My last blog was written on March 14th, on the one-year anniversary of our shelter-in-place orders here in Austin, Texas. Today I am writing on April 14th, and it seems like the entire world has changed in one short month. As more and more individuals become vaccinated and the CDC guidance continues to change almost daily, many of us are experiencing something we haven’t felt in a while: hope. We feel hopeful that the pandemic restrictions on gatherings and travel will subside soon enough for us to “get back to normal.”
And yet, what does “normal” look like to you? In reality, we will never return to normal. Our lives have been permanently altered by the pandemic. We will never go back to the way things were.
In the last blog, I noted that reopening is a process, not an event. Here are some parts of that process that can help you determine what “normal” will be in a post-pandemic reality.
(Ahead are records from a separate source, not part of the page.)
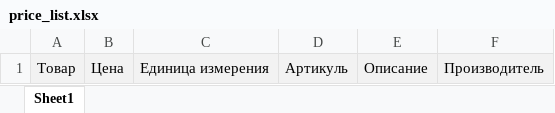
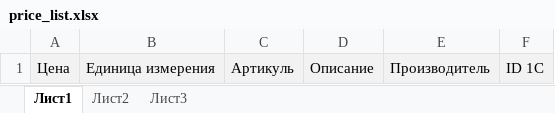
Before and after one commit to makenti/dukender_front, an Excel workbook: src/assets/price_list.xlsx, sheet Лист1, drawn as a sheet; values as stored, in another font and other column widths than the file's, no borders; removed rows and columns are numbered as before the commit, all else as after; the diff names each change by its address in the sheet, - before the commit and + after, or states it on an @@ line.

Commit message:
smart app banner, price list axcel file changed, home page have link to single proposal, proposal details added bin, official name

```diff
--- a/src/assets/price_list.xlsx (sheet Лист1)
+++ b/src/assets/price_list.xlsx (sheet Лист1)
-sheet tab: Sheet1
+sheet tab: Лист1
+sheet tab: Лист2
+sheet tab: Лист3
-column A, row 1: Товар
+column F, row 1: ID 1C
```
Also changed, not shown: 10 other files.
First, please take time to review UUA President Rev. Dr. Susan Frederick-Gray's message about “navigating the in-between time” as we begin to think about what reopening means to each of our communities.
Second, ask your leadership to answer the guiding questions from our COVID Response Team and our Safer Congregations Team to prepare for some in-person gathering.
Third, incorporate this additional guidance from our COVID Response Team and our Safe Congregations Team about reopening as vaccines become more available. This guidance has new recommendations from President Frederick-Gray, including planning for multi-platform operations (also known as hybrid), developing a board policy that guides the congregation in its reopening (including examples of such policies), and being more stringent than schools and businesses surrounding the congregation.
Here is a video from President Frederick-Gray about the ethics and theology in our decisions to assist you in having difficult conversations in your congregations: Addressing Pandemics in Your Community.
Finally, as you examine your practices pre- and post- pandemic, I invite you to wonder about the ways in which those practices benefitted or hindered your ability to live your congregation’s mission. Some questions you may ask yourselves are:
What is the deepest why for being a Unitarian Universalist Congregation at this time?
What is your unique contribution to the community in which you sit, and how is your unique expression of Unitarian Universalism important to our Association in a post-pandemic reality?
What practices did we begin in direct response to the pandemic, that were also crisis-specific and do not need to continue post-pandemic? How will we know when it is time to stop these practices?
What practices did we begin in response to the pandemic that augmented and shaped our congregation into a better community? Which of these practices would we like to keep in a post-pandemic reality?
What practices did we stop or pause during the pandemic? Do we miss those practices? What can we let go of? What is necessary to resume, and how will we know it is time to resume them?
What have we learned about our culture during this time away from each other? What cultural practices, beliefs, implicit curricula, and explicit curricula are critical to teaching us about who we are as a congregation? What of these does not serve us or stands in our way of building the beloved community?
How have we changed as a congregation? As individuals? What core values sustained us during this time?
What promises do we need to make to each other about the way we will be together in a post-pandemic reality? How can we make empathy and grace the default emotions of our community?
If you would like any help in discerning the answers to these questions in your congregation, please feel free to contact your regional staff. We are so happy to partner with you in this important work. You are not alone, and together, we can co-create a Unitarian Universalism that heals, shelters, loves, and grieves.